Detected change data
::::::

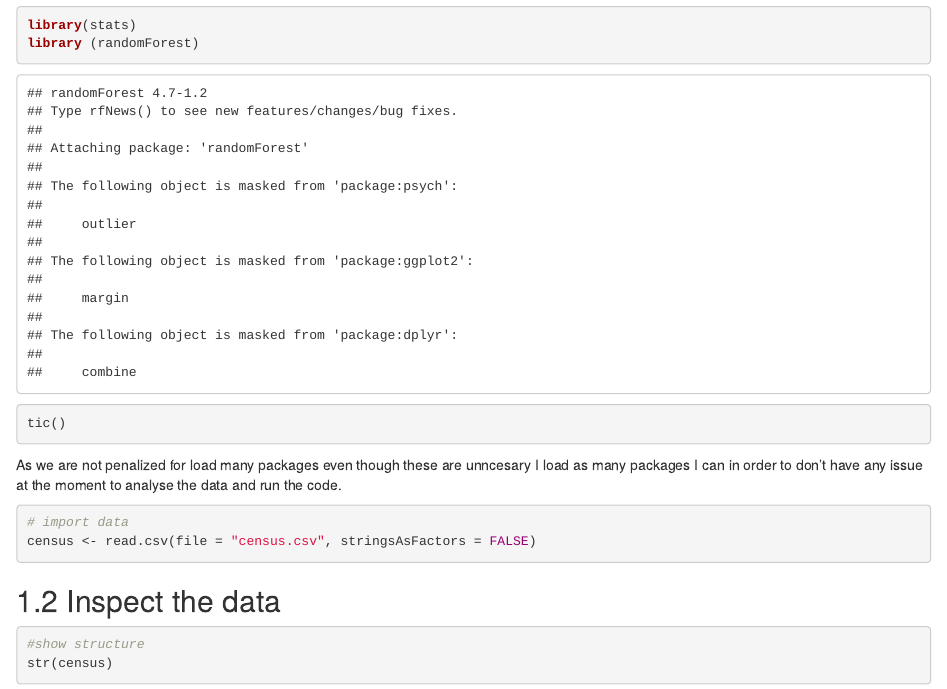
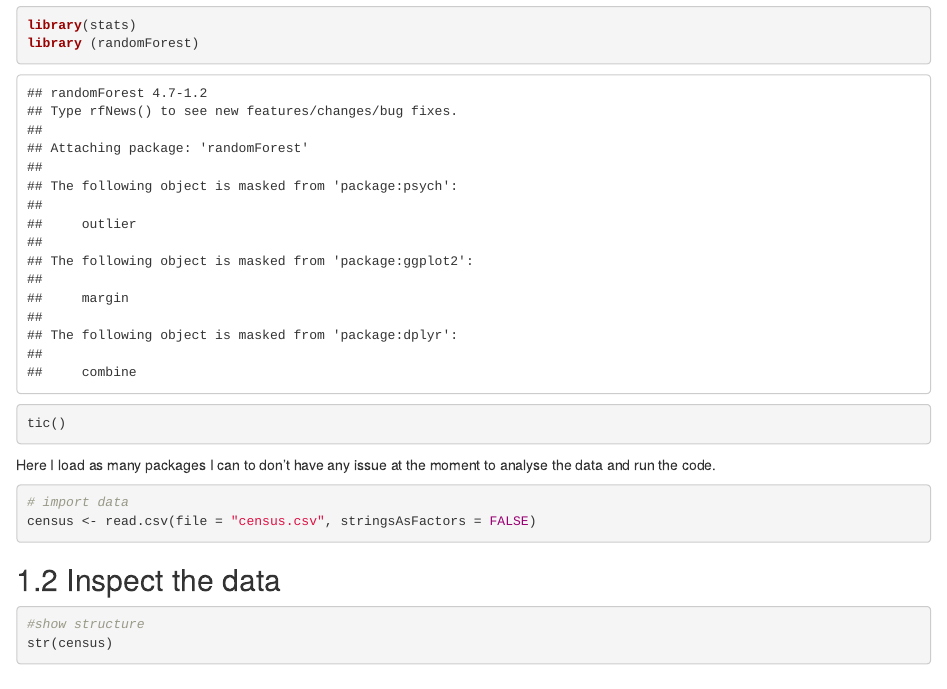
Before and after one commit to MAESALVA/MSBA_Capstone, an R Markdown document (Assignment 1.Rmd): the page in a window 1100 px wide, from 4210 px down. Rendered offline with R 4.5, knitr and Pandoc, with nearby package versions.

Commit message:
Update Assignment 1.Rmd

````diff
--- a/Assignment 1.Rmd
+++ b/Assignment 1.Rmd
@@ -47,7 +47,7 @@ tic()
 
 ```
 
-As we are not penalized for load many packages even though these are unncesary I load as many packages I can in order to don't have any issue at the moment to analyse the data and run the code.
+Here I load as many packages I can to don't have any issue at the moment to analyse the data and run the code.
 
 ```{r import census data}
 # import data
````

::::::

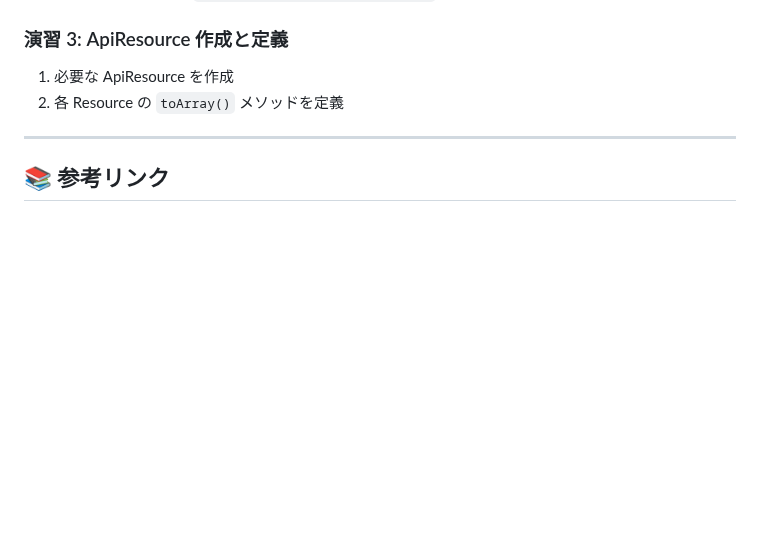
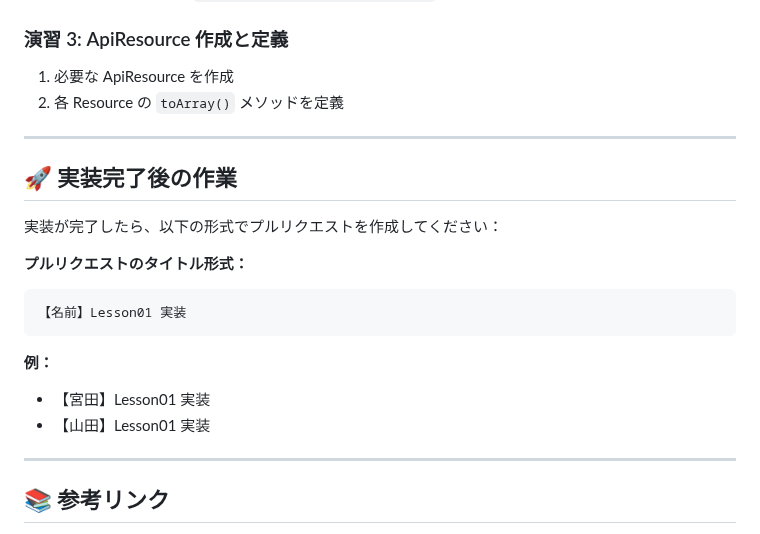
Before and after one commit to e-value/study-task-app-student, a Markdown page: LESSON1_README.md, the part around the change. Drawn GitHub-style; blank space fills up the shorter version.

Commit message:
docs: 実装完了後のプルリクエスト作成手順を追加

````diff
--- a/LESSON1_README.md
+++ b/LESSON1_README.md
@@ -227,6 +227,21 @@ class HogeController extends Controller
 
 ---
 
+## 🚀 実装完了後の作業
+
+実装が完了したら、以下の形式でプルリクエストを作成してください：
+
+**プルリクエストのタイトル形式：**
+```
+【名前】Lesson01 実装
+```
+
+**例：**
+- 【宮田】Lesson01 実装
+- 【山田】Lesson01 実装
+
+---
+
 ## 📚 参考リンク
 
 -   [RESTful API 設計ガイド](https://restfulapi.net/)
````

::::::

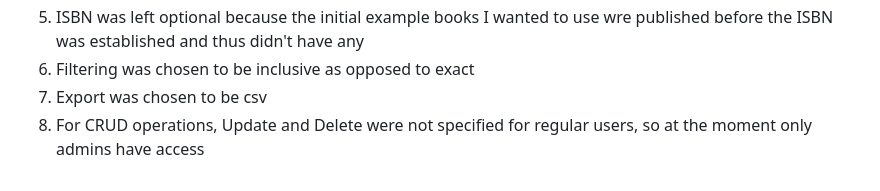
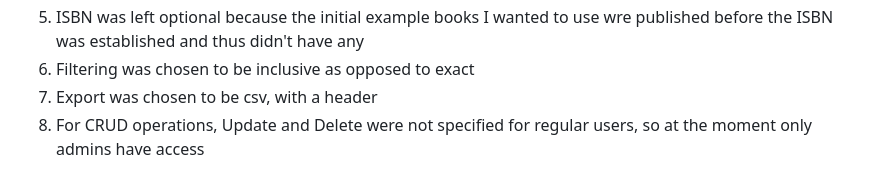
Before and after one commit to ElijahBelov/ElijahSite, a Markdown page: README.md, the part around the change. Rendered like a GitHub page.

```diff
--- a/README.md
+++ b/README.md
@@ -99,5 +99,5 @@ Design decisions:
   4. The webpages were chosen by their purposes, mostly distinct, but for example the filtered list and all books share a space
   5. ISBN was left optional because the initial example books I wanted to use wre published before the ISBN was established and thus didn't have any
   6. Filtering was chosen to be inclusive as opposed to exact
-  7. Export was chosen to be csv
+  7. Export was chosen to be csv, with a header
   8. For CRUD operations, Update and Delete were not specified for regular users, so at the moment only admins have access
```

::::::

▶ [Assigned task]
Search the data for "chosen". Copy every line that has it.

▶ [Exercise output]
   4. The webpages were chosen by their purposes, mostly distinct, but for example the filtered list and all books share a space
   6. Filtering was chosen to be inclusive as opposed to exact
-  7. Export was chosen to be csv
+  7. Export was chosen to be csv, with a header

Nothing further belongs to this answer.